=== Begin Enclosure ===

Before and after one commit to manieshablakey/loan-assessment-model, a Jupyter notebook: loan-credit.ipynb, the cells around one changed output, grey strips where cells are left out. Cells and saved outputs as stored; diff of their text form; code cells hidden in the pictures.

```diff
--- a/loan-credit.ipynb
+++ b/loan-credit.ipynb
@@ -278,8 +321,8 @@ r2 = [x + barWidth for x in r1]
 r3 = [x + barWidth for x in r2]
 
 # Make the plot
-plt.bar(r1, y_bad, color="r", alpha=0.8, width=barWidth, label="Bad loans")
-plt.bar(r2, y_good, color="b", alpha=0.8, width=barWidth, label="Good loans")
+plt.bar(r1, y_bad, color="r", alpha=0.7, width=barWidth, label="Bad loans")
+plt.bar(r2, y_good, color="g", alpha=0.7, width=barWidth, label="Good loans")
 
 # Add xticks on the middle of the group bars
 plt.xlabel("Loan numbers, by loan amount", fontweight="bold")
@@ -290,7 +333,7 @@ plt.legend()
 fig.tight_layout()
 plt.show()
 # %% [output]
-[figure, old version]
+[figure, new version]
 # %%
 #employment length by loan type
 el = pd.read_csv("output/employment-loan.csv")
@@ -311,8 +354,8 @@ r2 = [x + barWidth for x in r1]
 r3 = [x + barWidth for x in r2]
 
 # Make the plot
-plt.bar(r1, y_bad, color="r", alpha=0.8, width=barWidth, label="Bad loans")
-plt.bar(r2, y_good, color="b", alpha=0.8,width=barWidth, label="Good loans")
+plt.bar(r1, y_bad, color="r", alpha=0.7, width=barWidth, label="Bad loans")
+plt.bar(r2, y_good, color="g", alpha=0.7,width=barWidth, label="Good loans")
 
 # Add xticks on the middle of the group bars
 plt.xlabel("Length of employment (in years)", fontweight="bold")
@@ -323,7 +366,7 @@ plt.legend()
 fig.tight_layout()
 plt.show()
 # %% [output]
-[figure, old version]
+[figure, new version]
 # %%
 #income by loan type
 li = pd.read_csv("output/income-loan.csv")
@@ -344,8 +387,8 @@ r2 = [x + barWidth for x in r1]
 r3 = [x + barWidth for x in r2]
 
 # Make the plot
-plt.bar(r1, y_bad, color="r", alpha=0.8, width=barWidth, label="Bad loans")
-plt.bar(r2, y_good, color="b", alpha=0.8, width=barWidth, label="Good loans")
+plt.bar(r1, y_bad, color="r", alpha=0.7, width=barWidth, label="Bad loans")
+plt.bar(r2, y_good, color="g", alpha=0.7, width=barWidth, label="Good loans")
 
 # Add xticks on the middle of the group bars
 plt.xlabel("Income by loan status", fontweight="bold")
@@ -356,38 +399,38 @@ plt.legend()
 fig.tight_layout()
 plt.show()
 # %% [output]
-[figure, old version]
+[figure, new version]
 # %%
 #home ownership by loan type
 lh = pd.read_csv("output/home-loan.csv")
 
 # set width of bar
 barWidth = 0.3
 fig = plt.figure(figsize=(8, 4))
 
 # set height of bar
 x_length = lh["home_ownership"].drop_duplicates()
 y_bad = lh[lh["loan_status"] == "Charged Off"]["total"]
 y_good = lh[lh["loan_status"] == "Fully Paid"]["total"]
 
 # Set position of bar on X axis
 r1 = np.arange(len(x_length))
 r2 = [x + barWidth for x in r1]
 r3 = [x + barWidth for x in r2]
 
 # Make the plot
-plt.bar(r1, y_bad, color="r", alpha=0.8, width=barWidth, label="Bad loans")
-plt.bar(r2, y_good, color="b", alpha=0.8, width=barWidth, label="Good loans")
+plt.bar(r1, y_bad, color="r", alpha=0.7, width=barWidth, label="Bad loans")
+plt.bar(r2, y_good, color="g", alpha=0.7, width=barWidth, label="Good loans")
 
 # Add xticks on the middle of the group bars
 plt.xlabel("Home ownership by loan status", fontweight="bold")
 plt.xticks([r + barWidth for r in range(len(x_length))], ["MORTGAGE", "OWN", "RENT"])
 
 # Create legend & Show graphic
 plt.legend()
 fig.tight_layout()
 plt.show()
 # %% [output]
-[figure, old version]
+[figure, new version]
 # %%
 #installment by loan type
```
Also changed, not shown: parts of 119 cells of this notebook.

=== End Enclosure ===

**Task objective**: Restating all of the data exactly is the whole task.

**Output of the task**:
Before and after one commit to manieshablakey/loan-assessment-model, a Jupyter notebook: loan-credit.ipynb, the cells around one changed output, grey strips where cells are left out. Cells and saved outputs as stored; diff of their text form; code cells hidden in the pictures.

```diff
--- a/loan-credit.ipynb
+++ b/loan-credit.ipynb
@@ -278,8 +321,8 @@ r2 = [x + barWidth for x in r1]
 r3 = [x + barWidth for x in r2]
 
 # Make the plot
-plt.bar(r1, y_bad, color="r", alpha=0.8, width=barWidth, label="Bad loans")
-plt.bar(r2, y_good, color="b", alpha=0.8, width=barWidth, label="Good loans")
+plt.bar(r1, y_bad, color="r", alpha=0.7, width=barWidth, label="Bad loans")
+plt.bar(r2, y_good, color="g", alpha=0.7, width=barWidth, label="Good loans")
 
 # Add xticks on the middle of the group bars
 plt.xlabel("Loan numbers, by loan amount", fontweight="bold")
@@ -290,7 +333,7 @@ plt.legend()
 fig.tight_layout()
 plt.show()
 # %% [output]
-[figure, old version]
+[figure, new version]
 # %%
 #employment length by loan type
 el = pd.read_csv("output/employment-loan.csv")
@@ -311,8 +354,8 @@ r2 = [x + barWidth for x in r1]
 r3 = [x + barWidth for x in r2]
 
 # Make the plot
-plt.bar(r1, y_bad, color="r", alpha=0.8, width=barWidth, label="Bad loans")
-plt.bar(r2, y_good, color="b", alpha=0.8,width=barWidth, label="Good loans")
+plt.bar(r1, y_bad, color="r", alpha=0.7, width=barWidth, label="Bad loans")
+plt.bar(r2, y_good, color="g", alpha=0.7,width=barWidth, label="Good loans")
 
 # Add xticks on the middle of the group bars
 plt.xlabel("Length of employment (in years)", fontweight="bold")
@@ -323,7 +366,7 @@ plt.legend()
 fig.tight_layout()
 plt.show()
 # %% [output]
-[figure, old version]
+[figure, new version]
 # %%
 #income by loan type
 li = pd.read_csv("output/income-loan.csv")
@@ -344,8 +387,8 @@ r2 = [x + barWidth for x in r1]
 r3 = [x + barWidth for x in r2]
 
 # Make the plot
-plt.bar(r1, y_bad, color="r", alpha=0.8, width=barWidth, label="Bad loans")
-plt.bar(r2, y_good, color="b", alpha=0.8, width=barWidth, label="Good loans")
+plt.bar(r1, y_bad, color="r", alpha=0.7, width=barWidth, label="Bad loans")
+plt.bar(r2, y_good, color="g", alpha=0.7, width=barWidth, label="Good loans")
 
 # Add xticks on the middle of the group bars
 plt.xlabel("Income by loan status", fontweight="bold")
@@ -356,38 +399,38 @@ plt.legend()
 fig.tight_layout()
 plt.show()
 # %% [output]
-[figure, old version]
+[figure, new version]
 # %%
 #home ownership by loan type
 lh = pd.read_csv("output/home-loan.csv")
 
 # set width of bar
 barWidth = 0.3
 fig = plt.figure(figsize=(8, 4))
 
 # set height of bar
 x_length = lh["home_ownership"].drop_duplicates()
 y_bad = lh[lh["loan_status"] == "Charged Off"]["total"]
 y_good = lh[lh["loan_status"] == "Fully Paid"]["total"]
 
 # Set position of bar on X axis
 r1 = np.arange(len(x_length))
 r2 = [x + barWidth for x in r1]
 r3 = [x + barWidth for x in r2]
 
 # Make the plot
-plt.bar(r1, y_bad, color="r", alpha=0.8, width=barWidth, label="Bad loans")
-plt.bar(r2, y_good, color="b", alpha=0.8, width=barWidth, label="Good loans")
+plt.bar(r1, y_bad, color="r", alpha=0.7, width=barWidth, label="Bad loans")
+plt.bar(r2, y_good, color="g", alpha=0.7, width=barWidth, label="Good loans")
 
 # Add xticks on the middle of the group bars
 plt.xlabel("Home ownership by loan status", fontweight="bold")
 plt.xticks([r + barWidth for r in range(len(x_length))], ["MORTGAGE", "OWN", "RENT"])
 
 # Create legend & Show graphic
 plt.legend()
 fig.tight_layout()
 plt.show()
 # %% [output]
-[figure, old version]
+[figure, new version]
 # %%
 #installment by loan type
```
Also changed, not shown: parts of 119 cells of this notebook.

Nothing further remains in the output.